▶ _Directions_
In the data that follows, count each line holding the string "label"; answer with the number only.

▶ _Records to use_
-- Opening Marker --

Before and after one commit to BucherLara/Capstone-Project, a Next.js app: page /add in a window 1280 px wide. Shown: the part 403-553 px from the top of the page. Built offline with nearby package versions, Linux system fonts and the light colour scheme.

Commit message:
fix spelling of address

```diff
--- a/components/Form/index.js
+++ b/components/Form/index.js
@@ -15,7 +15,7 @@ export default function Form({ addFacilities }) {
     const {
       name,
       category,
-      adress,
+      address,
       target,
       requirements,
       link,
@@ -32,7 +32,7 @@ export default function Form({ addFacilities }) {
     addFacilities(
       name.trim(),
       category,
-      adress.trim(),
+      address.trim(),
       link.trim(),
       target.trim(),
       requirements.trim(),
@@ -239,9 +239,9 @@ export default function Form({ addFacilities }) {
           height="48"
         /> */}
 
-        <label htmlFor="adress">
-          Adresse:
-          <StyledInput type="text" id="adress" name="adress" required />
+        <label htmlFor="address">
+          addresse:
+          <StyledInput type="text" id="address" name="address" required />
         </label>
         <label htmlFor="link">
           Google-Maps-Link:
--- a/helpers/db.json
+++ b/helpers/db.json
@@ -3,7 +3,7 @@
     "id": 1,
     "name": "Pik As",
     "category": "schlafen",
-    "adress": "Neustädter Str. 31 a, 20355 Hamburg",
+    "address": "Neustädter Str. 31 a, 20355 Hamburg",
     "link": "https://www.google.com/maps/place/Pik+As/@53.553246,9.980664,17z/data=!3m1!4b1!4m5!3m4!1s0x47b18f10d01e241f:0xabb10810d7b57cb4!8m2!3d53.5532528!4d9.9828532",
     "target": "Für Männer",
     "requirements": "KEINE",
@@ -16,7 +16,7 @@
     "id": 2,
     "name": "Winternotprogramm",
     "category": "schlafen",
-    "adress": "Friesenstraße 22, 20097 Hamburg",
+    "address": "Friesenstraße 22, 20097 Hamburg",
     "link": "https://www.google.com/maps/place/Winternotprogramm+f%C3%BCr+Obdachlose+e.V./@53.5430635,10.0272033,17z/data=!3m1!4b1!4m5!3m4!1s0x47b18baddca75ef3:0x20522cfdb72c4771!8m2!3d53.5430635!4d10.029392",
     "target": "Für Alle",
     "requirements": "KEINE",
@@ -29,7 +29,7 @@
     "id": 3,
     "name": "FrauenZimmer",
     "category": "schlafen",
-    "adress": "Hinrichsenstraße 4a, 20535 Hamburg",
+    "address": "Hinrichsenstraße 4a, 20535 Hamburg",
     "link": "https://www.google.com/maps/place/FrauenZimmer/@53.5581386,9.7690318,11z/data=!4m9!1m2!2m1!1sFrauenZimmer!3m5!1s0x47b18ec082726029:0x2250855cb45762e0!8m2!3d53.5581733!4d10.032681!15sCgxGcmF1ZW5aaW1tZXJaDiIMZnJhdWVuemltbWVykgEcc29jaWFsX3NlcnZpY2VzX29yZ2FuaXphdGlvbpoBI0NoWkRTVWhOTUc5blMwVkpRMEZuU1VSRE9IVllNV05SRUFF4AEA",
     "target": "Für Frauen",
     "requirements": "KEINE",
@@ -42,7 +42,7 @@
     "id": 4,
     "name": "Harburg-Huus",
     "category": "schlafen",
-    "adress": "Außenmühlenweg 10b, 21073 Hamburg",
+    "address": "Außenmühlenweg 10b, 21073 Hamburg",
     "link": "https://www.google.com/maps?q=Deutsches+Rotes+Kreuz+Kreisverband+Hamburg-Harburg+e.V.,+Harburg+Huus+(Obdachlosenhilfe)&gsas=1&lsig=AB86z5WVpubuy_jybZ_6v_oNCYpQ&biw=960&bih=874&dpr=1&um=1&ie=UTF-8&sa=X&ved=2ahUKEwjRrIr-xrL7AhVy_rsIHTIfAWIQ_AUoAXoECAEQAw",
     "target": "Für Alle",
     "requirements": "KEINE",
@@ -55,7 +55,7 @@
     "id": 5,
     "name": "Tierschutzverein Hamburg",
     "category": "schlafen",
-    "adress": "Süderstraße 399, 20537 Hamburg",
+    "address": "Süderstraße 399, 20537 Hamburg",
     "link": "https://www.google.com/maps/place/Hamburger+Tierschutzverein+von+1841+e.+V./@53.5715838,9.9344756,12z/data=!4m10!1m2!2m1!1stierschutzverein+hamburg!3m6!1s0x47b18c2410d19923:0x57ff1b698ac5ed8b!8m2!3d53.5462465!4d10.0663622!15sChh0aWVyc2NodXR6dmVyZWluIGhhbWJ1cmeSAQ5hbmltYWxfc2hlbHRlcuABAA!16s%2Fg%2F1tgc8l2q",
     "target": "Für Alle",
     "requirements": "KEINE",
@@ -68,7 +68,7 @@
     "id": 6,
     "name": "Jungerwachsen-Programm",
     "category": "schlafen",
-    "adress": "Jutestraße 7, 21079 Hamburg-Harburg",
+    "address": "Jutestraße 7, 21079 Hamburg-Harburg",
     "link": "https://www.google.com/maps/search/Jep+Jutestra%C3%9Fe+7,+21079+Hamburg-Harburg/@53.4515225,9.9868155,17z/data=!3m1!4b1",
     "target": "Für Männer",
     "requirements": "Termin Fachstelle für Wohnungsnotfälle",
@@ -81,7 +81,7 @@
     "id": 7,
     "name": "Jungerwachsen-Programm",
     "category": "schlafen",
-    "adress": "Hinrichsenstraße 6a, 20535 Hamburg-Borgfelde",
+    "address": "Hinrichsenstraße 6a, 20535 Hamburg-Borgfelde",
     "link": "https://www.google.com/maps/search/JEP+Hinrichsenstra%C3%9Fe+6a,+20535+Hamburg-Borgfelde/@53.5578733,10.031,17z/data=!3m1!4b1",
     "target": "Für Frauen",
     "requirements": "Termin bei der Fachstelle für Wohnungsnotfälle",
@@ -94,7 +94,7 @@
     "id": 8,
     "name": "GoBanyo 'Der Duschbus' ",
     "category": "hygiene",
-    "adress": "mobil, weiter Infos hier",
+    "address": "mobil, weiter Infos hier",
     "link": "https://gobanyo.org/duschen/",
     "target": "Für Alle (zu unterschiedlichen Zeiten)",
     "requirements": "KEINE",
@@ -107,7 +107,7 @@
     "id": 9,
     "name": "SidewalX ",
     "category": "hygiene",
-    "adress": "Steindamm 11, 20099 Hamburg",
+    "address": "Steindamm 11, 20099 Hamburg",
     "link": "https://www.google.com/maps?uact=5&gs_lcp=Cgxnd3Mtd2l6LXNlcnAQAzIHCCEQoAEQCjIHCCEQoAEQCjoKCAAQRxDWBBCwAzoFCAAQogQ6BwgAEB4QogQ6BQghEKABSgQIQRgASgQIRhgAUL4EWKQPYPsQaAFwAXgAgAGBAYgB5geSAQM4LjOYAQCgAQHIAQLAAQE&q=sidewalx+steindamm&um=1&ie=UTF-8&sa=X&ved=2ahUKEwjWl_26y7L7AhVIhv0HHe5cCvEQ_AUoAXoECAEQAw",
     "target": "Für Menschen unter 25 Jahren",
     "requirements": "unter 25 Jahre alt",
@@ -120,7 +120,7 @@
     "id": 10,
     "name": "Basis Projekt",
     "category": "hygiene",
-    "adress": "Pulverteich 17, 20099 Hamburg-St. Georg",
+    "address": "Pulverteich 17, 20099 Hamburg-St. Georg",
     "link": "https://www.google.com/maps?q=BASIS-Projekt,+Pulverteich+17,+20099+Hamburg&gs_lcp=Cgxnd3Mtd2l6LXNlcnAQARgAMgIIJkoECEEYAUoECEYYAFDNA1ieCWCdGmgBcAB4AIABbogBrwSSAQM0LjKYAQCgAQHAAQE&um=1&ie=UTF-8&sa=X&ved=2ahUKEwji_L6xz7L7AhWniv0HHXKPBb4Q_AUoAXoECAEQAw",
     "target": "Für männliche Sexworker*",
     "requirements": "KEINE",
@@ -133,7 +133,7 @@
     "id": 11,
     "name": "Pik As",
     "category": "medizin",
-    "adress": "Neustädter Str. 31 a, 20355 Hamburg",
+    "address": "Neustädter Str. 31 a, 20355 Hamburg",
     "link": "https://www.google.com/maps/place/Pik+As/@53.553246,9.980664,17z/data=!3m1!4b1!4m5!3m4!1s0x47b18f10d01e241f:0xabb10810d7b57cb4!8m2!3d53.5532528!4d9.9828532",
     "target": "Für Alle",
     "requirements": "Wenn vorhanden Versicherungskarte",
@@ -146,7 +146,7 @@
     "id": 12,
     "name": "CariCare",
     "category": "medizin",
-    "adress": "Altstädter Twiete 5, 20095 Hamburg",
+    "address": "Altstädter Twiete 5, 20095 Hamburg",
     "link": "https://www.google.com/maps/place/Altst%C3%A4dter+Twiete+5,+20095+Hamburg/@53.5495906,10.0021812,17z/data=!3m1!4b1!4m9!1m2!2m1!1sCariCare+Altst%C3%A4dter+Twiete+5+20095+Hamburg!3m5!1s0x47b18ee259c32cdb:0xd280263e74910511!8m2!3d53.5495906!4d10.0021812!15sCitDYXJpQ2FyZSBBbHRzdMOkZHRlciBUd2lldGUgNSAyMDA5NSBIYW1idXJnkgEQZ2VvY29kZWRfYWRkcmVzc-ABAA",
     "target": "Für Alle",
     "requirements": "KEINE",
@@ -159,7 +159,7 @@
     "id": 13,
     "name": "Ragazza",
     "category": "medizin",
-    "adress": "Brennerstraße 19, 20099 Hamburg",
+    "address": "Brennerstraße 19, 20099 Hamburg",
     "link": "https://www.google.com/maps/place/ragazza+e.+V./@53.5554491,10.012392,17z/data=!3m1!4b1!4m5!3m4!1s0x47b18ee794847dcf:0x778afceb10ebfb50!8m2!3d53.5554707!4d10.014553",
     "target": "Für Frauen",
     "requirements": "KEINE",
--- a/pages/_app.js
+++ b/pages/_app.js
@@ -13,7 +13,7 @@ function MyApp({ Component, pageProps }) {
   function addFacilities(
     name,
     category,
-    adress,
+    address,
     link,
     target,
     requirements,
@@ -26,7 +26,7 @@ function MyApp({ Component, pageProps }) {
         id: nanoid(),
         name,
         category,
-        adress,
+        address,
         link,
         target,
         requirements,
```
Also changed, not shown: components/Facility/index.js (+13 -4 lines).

-- Closing Marker --

▶ _Answer to this exercise_
4